Although macrophages are an important first line of cellular defense, they are unable to effectively kill phagocytosed C. albicans. To determine the physiological basis of this inability, we investigated the alterations of macrophage proteins caused by C. albicans infection. Since the formation of C. albicans hyphae caused cell death, proteins were prepared 3 h after infection and examined by two-dimensional gel electrophoresis (2-DE). The most prominent changes were in glycolytic enzymes, which could have caused energy depletion of the infected cells. Also changed were proteins involved in maintenance of cellular integrity and NO production. Treatment of the macrophages with either cytochalasin D or taxol did not alter their inability to kill C. albicans. Our results indicate that multiple factors contribute to cell death as the pathogenic form of C. albicans becomes fully active inside macrophage cells.
|Number of pages||9|
|Journal||Molecules and cells|
|Publication status||Published - 2005 Dec 1|

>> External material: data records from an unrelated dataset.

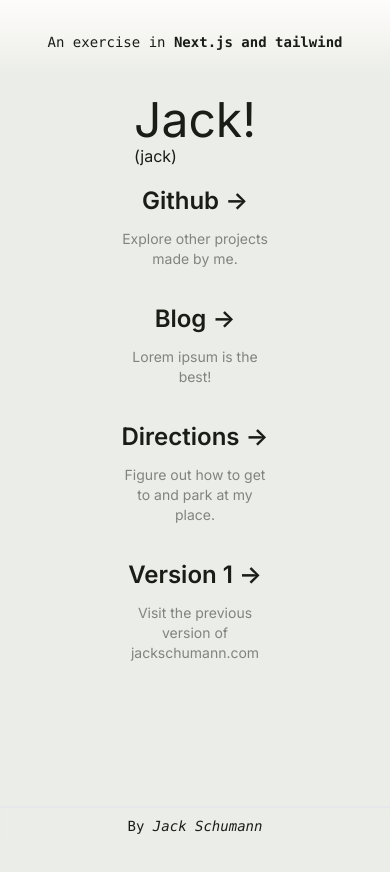
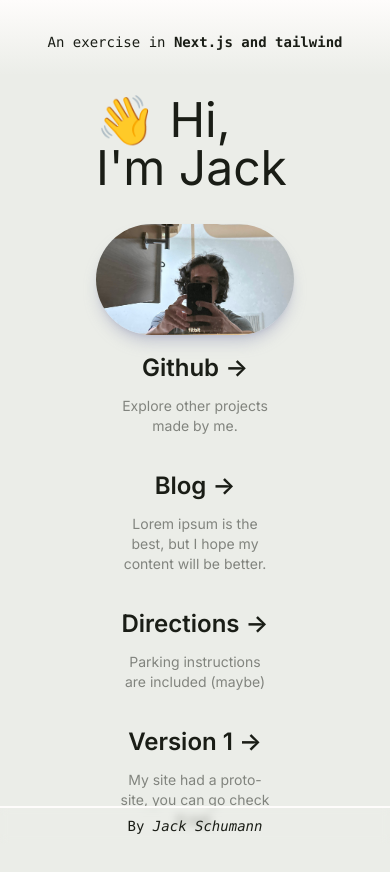
Before and after one commit to jackschu/next_personal_site, a Next.js app: page / in a window 390 px wide. Shown: the top 872 px of the page. Built offline with nearby package versions, Linux system fonts and the light colour scheme.

Commit message:
styling fixes (mobile now puts links to bottom, dark mode sets a border color, tweak darkmode text color), include pic (2/2)

```diff
--- a/src/app/globals.css
+++ b/src/app/globals.css
@@ -12,6 +12,7 @@
   --color-primary-button: #8a8eb2;
   --color-secondary-button: #fefcfb;
   --color-accent: #9cd090;
+  /* https://realtimecolors.com/?colors=1a1d16-ebede8-545355-f2f4f1-9cd090 */
 }
 
 @media (prefers-color-scheme: dark) {
@@ -20,14 +21,13 @@
     --background-start-rgb: 0, 0, 0;
     --background-end-rgb: 0, 0, 0;
 
-    /* --color-background: rgb(0, 255, 0);  */
-
+    /* TODO: listen to https://tailwindcss.com/docs/customizing-colors#using-css-variables */
     --color-background: #15110f;
-    --color-text-primary: #fbfaf9;
+    --color-text-primary: #cdccd0;
     --color-primary-button: #70738f;
-    --color-secondary-button: #ede9ea;
+    --color-secondary-button: #1e1815;
     --color-accent: #9cd090;
-    /* https://realtimecolors.com/?colors=fbfaf9-15110f-70738f-1e1815-9cd090 */
+    /* https://realtimecolors.com/?colors=cdccd0-15110f-70738f-1e1815-9cd090 */
   }
 }
 
--- a/src/app/page.tsx
+++ b/src/app/page.tsx
@@ -4,21 +4,27 @@ export default function Home() {
     return (
         <main className="flex min-h-screen flex-col items-center justify-between p-24">
             <div className="z-10 w-full max-w-5xl items-center justify-between font-mono text-sm lg:flex">
-                <p className="border-text-primary fixed left-0 top-0 flex w-full justify-center bg-background bg-gradient-to-b from-secondary-button  pb-6 pt-8 backdrop-blur-2xl lg:static lg:w-auto lg:rounded-xl lg:border-2 lg:p-4">
+                <p className="fixed left-0 top-0 flex w-full justify-center  bg-background bg-gradient-to-b from-secondary-button  pb-6 pt-8 backdrop-blur-2xl lg:static lg:w-auto lg:rounded-xl lg:p-4 lg:shadow-md lg:shadow-primary-button">
                     An exercise in&nbsp;
                     <code className="font-mono font-bold">Next.js and tailwind</code>
                 </p>
-                <div className="fixed bottom-0 left-0 flex h-auto w-full justify-center border-t-2 py-2 backdrop-blur-sm lg:static  lg:w-auto lg:items-end lg:border-none lg:bg-none">
+                <div className="fixed bottom-0 left-0 flex h-auto w-full justify-center border-t-2 border-secondary-button py-2 backdrop-blur-sm lg:static  lg:w-auto lg:items-end lg:border-none lg:bg-none">
                     By&nbsp;<span className="italic">Jack Schumann</span>
                 </div>
             </div>
 
-            <div className="rounded-md hover:border-2 hover:border-accent">
-                <p className="text-5xl">Jack!</p>
-                <p>(jack)</p>
+            <div className="flex flex-col items-center gap-8 rounded-md hover:border-2 hover:border-accent lg:flex-row lg:gap-16">
+                <p className="text-5xl">👋 Hi, I'm Jack</p>
+                <Image
+                    className="rounded-full shadow-lg shadow-[#8a8eb2]/40 dark:shadow-[#8a8eb2]/30" //"
+                    src={'/pic.jpg'}
+                    alt={'profile pic of jack'}
+                    width={300}
+                    height={300}
+                />
             </div>
 
-            <div className="mb-32 grid text-center lg:mb-0 lg:grid-cols-4 lg:text-left">
+            <div className="mb-0 grid text-center lg:grid-cols-4 lg:text-left">
                 <a
                     href="https://github.com/jackschu"
                     className="group rounded-lg border border-transparent px-5 py-4 transition-colors hover:border-gray-300 hover:bg-gray-100 hover:dark:border-neutral-700 hover:dark:bg-neutral-800/30"
@@ -49,7 +55,7 @@ export default function Home() {
                         </span>
                     </h2>
                     <p className={`m-0 max-w-[30ch] text-sm opacity-50`}>
-                        Lorem ipsum is the best!
+                        Lorem ipsum is the best, but I hope my content will be better.
                     </p>
                 </a>
 
@@ -66,7 +72,7 @@ export default function Home() {
                         </span>
                     </h2>
                     <p className={`m-0 max-w-[30ch] text-sm opacity-50`}>
-                        Figure out how to get to and park at my place.
+                        Parking instructions are included (maybe)
                     </p>
                 </a>
 
@@ -83,7 +89,7 @@ export default function Home() {
                         </span>
                     </h2>
                     <p className={`m-0 max-w-[30ch] text-sm opacity-50`}>
-                        Visit the previous version of jackschumann.com
+                        My site had a proto-site, you can go check it out.
                     </p>
                 </a>
             </div>
```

All Science Journal Classification (ASJC) codes
- Molecular Biology
- Cell Biology